Supplied records:

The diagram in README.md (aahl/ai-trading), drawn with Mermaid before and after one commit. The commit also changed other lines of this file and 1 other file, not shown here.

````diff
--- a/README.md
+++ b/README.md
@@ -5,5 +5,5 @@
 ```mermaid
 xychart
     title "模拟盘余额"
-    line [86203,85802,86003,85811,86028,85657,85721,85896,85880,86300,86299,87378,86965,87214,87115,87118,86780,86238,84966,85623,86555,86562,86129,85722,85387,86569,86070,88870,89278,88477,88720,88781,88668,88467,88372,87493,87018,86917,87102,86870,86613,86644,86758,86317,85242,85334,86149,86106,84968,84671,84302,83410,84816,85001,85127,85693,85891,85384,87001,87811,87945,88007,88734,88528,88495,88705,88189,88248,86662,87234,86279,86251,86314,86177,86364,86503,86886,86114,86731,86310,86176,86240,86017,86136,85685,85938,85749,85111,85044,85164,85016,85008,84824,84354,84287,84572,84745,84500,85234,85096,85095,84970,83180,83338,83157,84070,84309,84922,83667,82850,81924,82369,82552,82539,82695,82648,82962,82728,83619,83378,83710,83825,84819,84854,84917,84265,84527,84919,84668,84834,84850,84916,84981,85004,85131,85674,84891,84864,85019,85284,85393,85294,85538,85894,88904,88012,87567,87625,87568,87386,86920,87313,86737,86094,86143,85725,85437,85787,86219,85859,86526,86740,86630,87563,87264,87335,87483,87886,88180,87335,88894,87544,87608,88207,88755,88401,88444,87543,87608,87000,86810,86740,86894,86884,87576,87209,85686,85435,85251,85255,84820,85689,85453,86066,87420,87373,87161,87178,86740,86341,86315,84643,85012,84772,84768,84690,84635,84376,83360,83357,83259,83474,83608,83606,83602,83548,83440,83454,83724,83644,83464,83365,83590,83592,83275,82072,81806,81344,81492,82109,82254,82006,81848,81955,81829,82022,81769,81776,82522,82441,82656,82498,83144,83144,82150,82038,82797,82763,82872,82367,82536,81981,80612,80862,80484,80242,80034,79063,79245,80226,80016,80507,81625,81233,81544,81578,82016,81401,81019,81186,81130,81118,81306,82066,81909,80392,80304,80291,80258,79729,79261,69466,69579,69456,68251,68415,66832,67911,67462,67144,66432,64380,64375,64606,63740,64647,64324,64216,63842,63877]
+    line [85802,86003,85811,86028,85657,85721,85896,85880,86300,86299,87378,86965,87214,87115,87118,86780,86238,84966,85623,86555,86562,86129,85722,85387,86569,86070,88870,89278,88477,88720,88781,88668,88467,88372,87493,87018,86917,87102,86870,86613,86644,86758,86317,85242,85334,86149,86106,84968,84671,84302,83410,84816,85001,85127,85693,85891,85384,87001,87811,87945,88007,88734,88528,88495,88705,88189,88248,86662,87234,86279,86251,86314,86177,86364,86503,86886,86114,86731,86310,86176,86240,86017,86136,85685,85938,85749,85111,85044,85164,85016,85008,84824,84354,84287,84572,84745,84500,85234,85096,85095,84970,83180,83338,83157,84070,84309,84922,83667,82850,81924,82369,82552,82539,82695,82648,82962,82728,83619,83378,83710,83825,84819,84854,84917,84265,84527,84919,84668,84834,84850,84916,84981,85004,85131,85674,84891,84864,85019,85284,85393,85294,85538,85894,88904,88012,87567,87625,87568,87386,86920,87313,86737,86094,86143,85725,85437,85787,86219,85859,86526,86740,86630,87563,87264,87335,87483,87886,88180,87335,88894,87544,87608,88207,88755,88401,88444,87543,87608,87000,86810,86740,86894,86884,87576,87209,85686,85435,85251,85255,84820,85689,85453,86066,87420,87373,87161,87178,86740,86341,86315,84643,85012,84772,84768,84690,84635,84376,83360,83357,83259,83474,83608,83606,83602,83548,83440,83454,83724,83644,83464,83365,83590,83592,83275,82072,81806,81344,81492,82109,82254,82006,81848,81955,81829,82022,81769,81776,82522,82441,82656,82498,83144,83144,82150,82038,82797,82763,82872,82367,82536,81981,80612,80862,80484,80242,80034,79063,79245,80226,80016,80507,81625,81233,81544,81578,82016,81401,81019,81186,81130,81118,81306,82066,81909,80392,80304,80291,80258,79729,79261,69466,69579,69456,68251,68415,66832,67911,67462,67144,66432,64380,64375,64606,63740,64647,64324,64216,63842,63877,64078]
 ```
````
---
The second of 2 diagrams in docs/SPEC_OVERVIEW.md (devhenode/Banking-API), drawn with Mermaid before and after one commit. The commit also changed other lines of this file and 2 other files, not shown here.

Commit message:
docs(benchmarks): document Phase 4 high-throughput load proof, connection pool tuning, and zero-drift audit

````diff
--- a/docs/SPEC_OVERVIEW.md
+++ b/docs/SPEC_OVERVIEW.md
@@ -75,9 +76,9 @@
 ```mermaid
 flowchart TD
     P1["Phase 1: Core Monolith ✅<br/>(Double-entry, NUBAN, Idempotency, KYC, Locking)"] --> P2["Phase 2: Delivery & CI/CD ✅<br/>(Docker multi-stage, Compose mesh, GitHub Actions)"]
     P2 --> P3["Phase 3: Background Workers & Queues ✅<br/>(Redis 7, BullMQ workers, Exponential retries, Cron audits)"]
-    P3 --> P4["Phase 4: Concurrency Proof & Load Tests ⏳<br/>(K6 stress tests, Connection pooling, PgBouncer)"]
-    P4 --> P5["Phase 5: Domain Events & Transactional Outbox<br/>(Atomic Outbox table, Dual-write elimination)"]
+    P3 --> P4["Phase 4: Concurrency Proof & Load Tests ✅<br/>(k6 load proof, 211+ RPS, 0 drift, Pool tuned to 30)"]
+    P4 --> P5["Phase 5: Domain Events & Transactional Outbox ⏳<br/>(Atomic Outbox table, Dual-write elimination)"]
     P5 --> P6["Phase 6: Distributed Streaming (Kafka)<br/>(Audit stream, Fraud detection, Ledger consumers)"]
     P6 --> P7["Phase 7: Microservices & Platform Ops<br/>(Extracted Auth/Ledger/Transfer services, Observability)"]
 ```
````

Assignment: From the records above, pull every line that carries the word "lines".

Output of the task:
The diagram in README.md (aahl/ai-trading), drawn with Mermaid before and after one commit. The commit also changed other lines of this file and 1 other file, not shown here.
The second of 2 diagrams in docs/SPEC_OVERVIEW.md (devhenode/Banking-API), drawn with Mermaid before and after one commit. The commit also changed other lines of this file and 2 other files, not shown here.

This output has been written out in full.